In perhaps the most bizarre turnaround this election cycle, John McCain has turned what has heretofore been one of his chief assets — a warm relationship with the press corps — into a liability by taking extraordinary measures to shield Sarah Palin from questions.
She has been a candidate for the second highest office in the land for nearly a month, but Sarah Palin has yet to hold a single press conference. Now, the McCain/Palin campaign is attempting to take an unprecedented step in their apparent effort to protect Palin from having to face impromptu questions from national reporters.
Last night, the campaign provided locations for Palin’s scheduled meetings with two world leaders and Henry Kissinger to a network TV producer, who was assigned to provide editorial content on the meetings for the five television networks. The reporter was not going to be allowed to sit in on the private meetings but would be permitted to be on hand as still and video photographers took pictures at the beginning of each meeting.
But just a little more than an hour before Palin’s first meeting was set to begin, the pool producer was notified that he would not be allowed in to the photo spray. This means that the McCain/Palin campaign would get the benefit of free pictures of Palin’s meeting with world leaders without having to face the possibility that the candidate might have to answer a question from the media.
This follows numerous campaign appearances, including in public venues, where Palin’s handlers instituted a “no questions allowed” policy.
Naturally, most media outlets are less than enthusiastic about showing up to shoot photo-ops without the accompanying right to ask questions. CBS and others, in fact, simply refuse to send photographers unless they can also send reporters.
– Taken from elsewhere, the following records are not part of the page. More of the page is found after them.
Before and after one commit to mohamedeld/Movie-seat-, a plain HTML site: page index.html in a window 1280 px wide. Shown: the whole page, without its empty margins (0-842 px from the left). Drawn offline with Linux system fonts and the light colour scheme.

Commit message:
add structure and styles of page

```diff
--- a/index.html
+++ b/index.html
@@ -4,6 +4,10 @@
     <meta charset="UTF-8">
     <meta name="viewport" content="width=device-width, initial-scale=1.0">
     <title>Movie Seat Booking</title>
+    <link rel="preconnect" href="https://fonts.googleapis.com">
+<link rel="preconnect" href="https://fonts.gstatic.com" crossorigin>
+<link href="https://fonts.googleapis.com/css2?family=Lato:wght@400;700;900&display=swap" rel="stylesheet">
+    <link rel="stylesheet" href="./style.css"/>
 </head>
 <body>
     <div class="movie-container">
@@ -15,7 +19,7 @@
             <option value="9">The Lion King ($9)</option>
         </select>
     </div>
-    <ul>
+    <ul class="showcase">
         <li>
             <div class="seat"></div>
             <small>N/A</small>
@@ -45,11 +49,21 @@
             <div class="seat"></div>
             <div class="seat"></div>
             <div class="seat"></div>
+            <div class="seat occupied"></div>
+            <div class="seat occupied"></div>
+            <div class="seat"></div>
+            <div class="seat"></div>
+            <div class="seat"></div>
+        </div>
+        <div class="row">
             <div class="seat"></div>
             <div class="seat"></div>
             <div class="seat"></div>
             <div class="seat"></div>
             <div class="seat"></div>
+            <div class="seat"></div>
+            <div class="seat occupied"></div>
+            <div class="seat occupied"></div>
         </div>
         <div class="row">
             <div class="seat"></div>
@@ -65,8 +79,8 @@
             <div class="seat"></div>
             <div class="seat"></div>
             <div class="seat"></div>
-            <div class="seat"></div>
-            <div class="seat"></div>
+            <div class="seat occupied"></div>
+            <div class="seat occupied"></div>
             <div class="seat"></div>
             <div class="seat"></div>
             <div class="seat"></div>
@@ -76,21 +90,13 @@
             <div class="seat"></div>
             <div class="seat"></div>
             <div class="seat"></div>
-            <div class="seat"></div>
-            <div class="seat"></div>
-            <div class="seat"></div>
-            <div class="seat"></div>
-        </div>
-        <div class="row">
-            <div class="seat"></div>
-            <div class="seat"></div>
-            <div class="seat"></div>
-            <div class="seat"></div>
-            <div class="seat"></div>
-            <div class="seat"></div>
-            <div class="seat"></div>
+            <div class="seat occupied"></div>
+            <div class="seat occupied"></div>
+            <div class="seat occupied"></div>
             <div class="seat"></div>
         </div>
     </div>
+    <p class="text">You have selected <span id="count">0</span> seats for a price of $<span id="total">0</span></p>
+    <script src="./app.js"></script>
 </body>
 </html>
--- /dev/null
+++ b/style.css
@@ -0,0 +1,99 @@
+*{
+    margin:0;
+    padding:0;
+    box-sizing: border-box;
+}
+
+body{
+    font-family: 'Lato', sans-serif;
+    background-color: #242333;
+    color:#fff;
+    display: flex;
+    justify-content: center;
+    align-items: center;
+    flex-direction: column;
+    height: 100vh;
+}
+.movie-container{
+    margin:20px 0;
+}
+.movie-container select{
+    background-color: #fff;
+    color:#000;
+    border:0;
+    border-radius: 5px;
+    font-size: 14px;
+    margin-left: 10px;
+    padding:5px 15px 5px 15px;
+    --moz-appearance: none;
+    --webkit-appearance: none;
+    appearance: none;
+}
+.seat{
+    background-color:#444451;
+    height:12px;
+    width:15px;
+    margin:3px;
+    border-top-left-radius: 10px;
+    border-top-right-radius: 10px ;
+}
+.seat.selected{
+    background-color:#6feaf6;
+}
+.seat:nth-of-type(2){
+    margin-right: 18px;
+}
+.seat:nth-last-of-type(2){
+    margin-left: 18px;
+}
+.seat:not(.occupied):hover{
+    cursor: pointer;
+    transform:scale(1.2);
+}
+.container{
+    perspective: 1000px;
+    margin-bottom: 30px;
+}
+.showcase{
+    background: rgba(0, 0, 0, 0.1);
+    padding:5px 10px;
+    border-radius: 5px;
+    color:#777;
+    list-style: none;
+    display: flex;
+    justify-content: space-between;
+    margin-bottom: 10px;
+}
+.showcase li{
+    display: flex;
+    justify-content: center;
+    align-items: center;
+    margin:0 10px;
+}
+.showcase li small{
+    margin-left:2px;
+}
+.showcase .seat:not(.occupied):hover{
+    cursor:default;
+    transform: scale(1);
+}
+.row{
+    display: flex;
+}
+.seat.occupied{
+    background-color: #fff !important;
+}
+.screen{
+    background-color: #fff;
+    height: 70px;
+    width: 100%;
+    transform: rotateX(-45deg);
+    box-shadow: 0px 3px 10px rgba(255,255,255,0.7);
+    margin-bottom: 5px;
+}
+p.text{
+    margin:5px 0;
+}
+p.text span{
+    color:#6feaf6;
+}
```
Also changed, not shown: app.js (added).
Indeed, as Kenneth Vogel reports for Politico, there may be a press boycott.
Journalists, displeased with Sarah Palin’s efforts to restrict their access to her, are threatening not to cover her events surrounding the United Nations conference here unless they’re allowed more access. The unfolding boycott is the latest development in a rocky relationship between Palin’s handlers and the press, in which the campaign has sought to tightly control her interactions with the media.
But the imbroglio began developing Tuesday morning when Palin’s handlers informed the small print press contingent covering her campaign that the print reporter designated to cover the events, Elizabeth Holmes of the Wall Street Journal, would not be allowed to cover the sprays. The campaign’s reasoning was that there were not going to be questions or statements at the sprays, so they were only appropriate for photographers and cameramen.
The campaign also at first moved to bar CNN, the television network designated for pool duty, from sending its editorial producer — basically a hybrid print/video journalist — though the campaign budged when the network threatened to withhold its cameras as well.
The campaign ultimately relented, updates to both stories noted, and allowed Holmes in to “cover” the Uribe and Kissinger meets. But, goodness, why institute such an obviously stupid policy to begin with?
Yes, Palin is relatively unseasoned in national policy issues or dealing with top-notch reporters. But, surely, she’s mastered the art of the folksy non-answer answer?
And, frankly, she’d be better off giving weak answers than angering the national press corps. As documented on this blog and elsewhere, McCain often gets a pass for giving woefully bad answers and getting major facts wrong, even on issues in his areas of expertise, precisely because of his history of candor with the press. By letting them exhaust themselves with questions, he’s built a rapport with them and gets away — quite reasonably, in my view — with slipping up sometimes. By contrast, to so obviously avoid the press is to invite them to take a no holds bar approach to coverage.